■ **TASK ITEM**:
Each line of the records containing "urls" is to be copied out and returned.

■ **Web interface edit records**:

*** Begin section ***

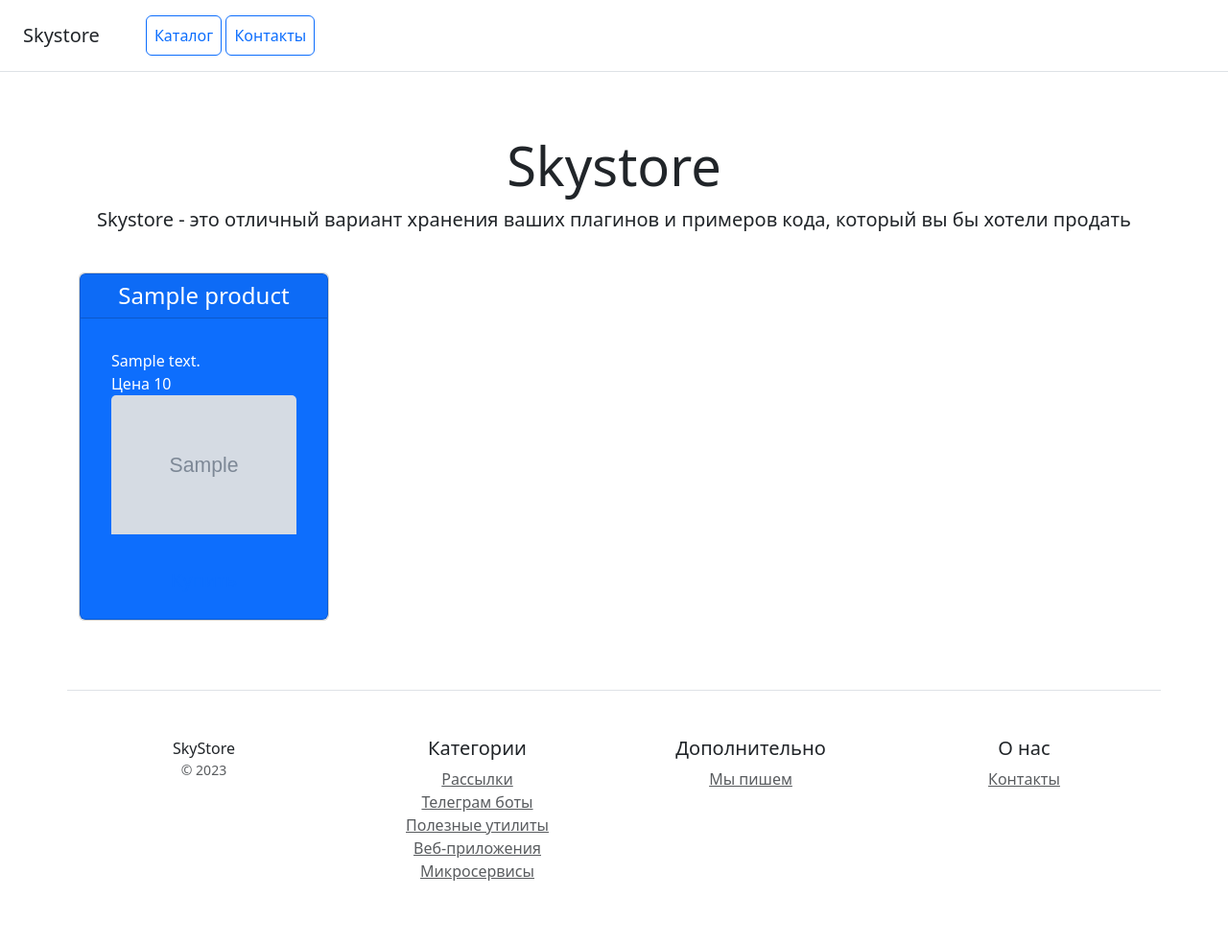
After one commit to Ilo1891/homework_django, a Django app: page /products/ in a window 1280 px wide. The commit adds this page. Shown: the whole page at 96% size. Run offline with Django 5.2, Linux system fonts and the light colour scheme; tables that the repository leaves empty hold one stand-in row (values such as "Sample post"); grey boxes marked "Sample" are stand-in pictures.

Commit message:
homework 20.2 lesson 4 done

```diff
--- /dev/null
+++ b/catalog/templates/catalog/base.html
@@ -0,0 +1,65 @@
+<!doctype html>
+<html lang="en">
+<head>
+    <meta charset="utf-8">
+    <meta name="viewport" content="width=device-width, initial-scale=1">
+    <title>Skystore</title>
+    <link href="https://cdn.jsdelivr.net/npm/bootstrap@5.3.2/dist/css/bootstrap.min.css" rel="stylesheet"
+          integrity="sha384-T3c6CoIi6uLrA9TneNEoa7RxnatzjcDSCmG1MXxSR1GAsXEV/Dwwykc2MPK8M2HN" crossorigin="anonymous">
+</head>
+<body>
+<div class="d-flex flex-column flex-md-row align-items-center p-3 px-md-4 mb-3 bg-white border-bottom box-shadow">
+    <h5 class="my-0 mr-md-auto font-weight-normal">Skystore</h5>
+    <nav class="ms-5">
+        <a class="p-2 btn btn-outline-primary" href="/">Каталог</a>
+        <a class="p-2 btn btn-outline-primary" href="/contacts/">Контакты</a>
+    </nav>
+</div>
+
+<div class="pricing-header px-3 py-3 pt-md-5 pb-md-4 mx-auto text-center">
+    <h1 class="display-4">Skystore</h1>
+    <p class="lead">Skystore - это отличный вариант хранения ваших плагинов и примеров кода, который вы бы хотели
+        продать</p>
+</div>
+<div class="container">
+    <div class="row text-center">
+        {% block content %}
+        {% endblock %}
+        <footer class="pt-4 my-md-5 pt-md-5 border-top">
+            <div class="row">
+                <div class="col-12 col-md">
+                    SkyStore
+                    <small class="d-block mb-3 text-muted">&copy; 2023</small>
+                </div>
+                <div class="col-6 col-md">
+                    <h5>Категории</h5>
+                    <ul class="list-unstyled text-small">
+                        <li><a class="text-muted" href="#">Рассылки</a></li>
+                        <li><a class="text-muted" href="#">Телеграм боты</a></li>
+                        <li><a class="text-muted" href="#">Полезные утилиты</a></li>
+                        <li><a class="text-muted" href="#">Веб-приложения</a></li>
+                        <li><a class="text-muted" href="#">Микросервисы</a></li>
+                    </ul>
+                </div>
+                <div class="col-6 col-md">
+                    <h5>Дополнительно</h5>
+                    <ul class="list-unstyled text-small">
+                        <li><a class="text-muted" href="#">Мы пишем</a></li>
+                    </ul>
+                </div>
+                <div class="col-6 col-md">
+                    <h5>О нас</h5>
+                    <ul class="list-unstyled text-small">
+                        <li><a class="text-muted" href="/contacts/">Контакты</a></li>
+                    </ul>
+                </div>
+            </div>
+        </footer>
+    </div>
+</div>
+
+<script src="https://cdn.jsdelivr.net/npm/bootstrap@5.3.2/dist/js/bootstrap.bundle.min.js"
+        integrity="sha384-C6RzsynM9kWDrMNeT87bh95OGNyZPhcTNXj1NW7RuBCsyN/o0jlpcV8Qyq46cDfL"
+        crossorigin="anonymous"></script>
+</body>
+</html>
--- a/catalog/templates/catalog/product.html
+++ b/catalog/templates/catalog/product.html
@@ -1,29 +1,9 @@
 <!doctype html>
-<html lang="en">
-<head>
-    <meta charset="utf-8">
-    <meta name="viewport" content="width=device-width, initial-scale=1">
-    <title>Skystore</title>
-    <link href="https://cdn.jsdelivr.net/npm/bootstrap@5.3.2/dist/css/bootstrap.min.css" rel="stylesheet"
-          integrity="sha384-T3c6CoIi6uLrA9TneNEoa7RxnatzjcDSCmG1MXxSR1GAsXEV/Dwwykc2MPK8M2HN" crossorigin="anonymous">
-</head>
-<body>
-<div class="d-flex flex-column flex-md-row align-items-center p-3 px-md-4 mb-3 bg-white border-bottom box-shadow">
-    <h5 class="my-0 mr-md-auto font-weight-normal">Skystore</h5>
-    <nav class="ms-5">
-        <a class="p-2 btn btn-outline-primary" href="/">Каталог</a>
-        <a class="p-2 btn btn-outline-primary" href="/contacts/">Контакты</a>
-    </nav>
-</div>
+{% extends 'catalog/base.html' %}
+{% block content %}
+{% load my_tags %}
 
-<div class="pricing-header px-3 py-3 pt-md-5 pb-md-4 mx-auto text-center">
-    <h1 class="display-4">Skystore</h1>
-    <p class="lead">Skystore - это отличный вариант хранения ваших плагинов и примеров кода, который вы бы хотели
-        продать</p>
-</div>
-
-<div class="container">
-    <div class="row text-center">
+{% for object in object_list %}
 <div class="col-3">
     <div class="card mb-4 box-shadow">
         <div class="card text-bg-primary mb-0" style="max-width: 20rem;">
@@ -32,51 +12,14 @@
             </div>
             <div class="card-body">
                 <ul class="list-unstyled mt-3 mb-4 text-start m-3">
-                            <li>{{object.description}}</li>
-                            <li>{{object.price}}</li>
-                            <li>{{object.image}}</li>
+                    <li>{{object.description|truncatewords:100}}</li>
+                    <li>Цена {{object.price}}</li>
+                    <img class="card-img-top" src="{{ object.image| my_media_filter }}">
                 </ul>
                 <button type="button" class="btn btn-lg btn-block btn-outline-primary">Купить</button>
             </div>
         </div>
     </div>
 </div>
-
-        <footer class="pt-4 my-md-5 pt-md-5 border-top">
-            <div class="row">
-                <div class="col-12 col-md">
-                    SkyStore
-                    <small class="d-block mb-3 text-muted">&copy; 2023</small>
-                </div>
-                <div class="col-6 col-md">
-                    <h5>Категории</h5>
-                    <ul class="list-unstyled text-small">
-                        <li><a class="text-muted" href="#">Рассылки</a></li>
-                        <li><a class="text-muted" href="#">Телеграм боты</a></li>
-                        <li><a class="text-muted" href="#">Полезные утилиты</a></li>
-                        <li><a class="text-muted" href="#">Веб-приложения</a></li>
-                        <li><a class="text-muted" href="#">Микросервисы</a></li>
-                    </ul>
-                </div>
-                <div class="col-6 col-md">
-                    <h5>Дополнительно</h5>
-                    <ul class="list-unstyled text-small">
-                        <li><a class="text-muted" href="#">Мы пишем</a></li>
-                    </ul>
-                </div>
-                <div class="col-6 col-md">
-                    <h5>О нас</h5>
-                    <ul class="list-unstyled text-small">
-                        <li><a class="text-muted" href="/contacts/">Контакты</a></li>
-                    </ul>
-                </div>
-            </div>
-        </footer>
-    </div>
-</div>
-
-<script src="https://cdn.jsdelivr.net/npm/bootstrap@5.3.2/dist/js/bootstrap.bundle.min.js"
-        integrity="sha384-C6RzsynM9kWDrMNeT87bh95OGNyZPhcTNXj1NW7RuBCsyN/o0jlpcV8Qyq46cDfL"
-        crossorigin="anonymous"></script>
-</body>
-</html>
+{% endfor %}
+{% endblock %}
--- /dev/null
+++ b/catalog/templatetags/my_tags.py
@@ -0,0 +1,16 @@
+from django import template
+
+register = template.Library()
+
+@register.filter
+def my_media_filter(val):
+    if val:
+        return f"/media/{val}"
+    return '#'
+
+
+@register.simple_tag
+def my_media_tag(val):
+    if val:
+        return f"/media/{val}"
+    return '#'
--- a/catalog/urls.py
+++ b/catalog/urls.py
@@ -1,9 +1,10 @@
 from django.urls import path
-from catalog.views import home, contact, get_product
+from catalog.views import home, contact, get_product, get_base
 
 urlpatterns = [
     path('', home, name='home'),  # Главная страница
     path('contact/', contact, name='contact'),  # Страница контактов
-    path('product/<int:pk>', get_product, name='get_product')
+    path('products/', get_product, name='products'),
+    path('base/', get_base, name='base')
 
 ]
--- a/catalog/views.py
+++ b/catalog/views.py
@@ -18,8 +18,11 @@ def contact(request):
     return render(request, 'catalog/contact.html')  # Отображение страницы контактов
 
 
-def get_product(request, pk):
+def get_product(request):
     context = {
-        'object': Product.objects.get(pk=pk),
+        'object_list': Product.objects.all(),
     }
     return render(request, 'catalog/product.html', context)
+
+def get_base(request):
+    return render(request, 'catalog/base.html')
```
Also changed, not shown: catalog/templatetags/__init__.py (added), media/media/catalog/images.jpeg (added), media/media/catalog/images_2.jpeg (added). Lines whose indentation alone changed are shown as unchanged.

*** End section ***

■ **EXERCISE SOLUTION**:
--- a/catalog/urls.py
+++ b/catalog/urls.py
 from django.urls import path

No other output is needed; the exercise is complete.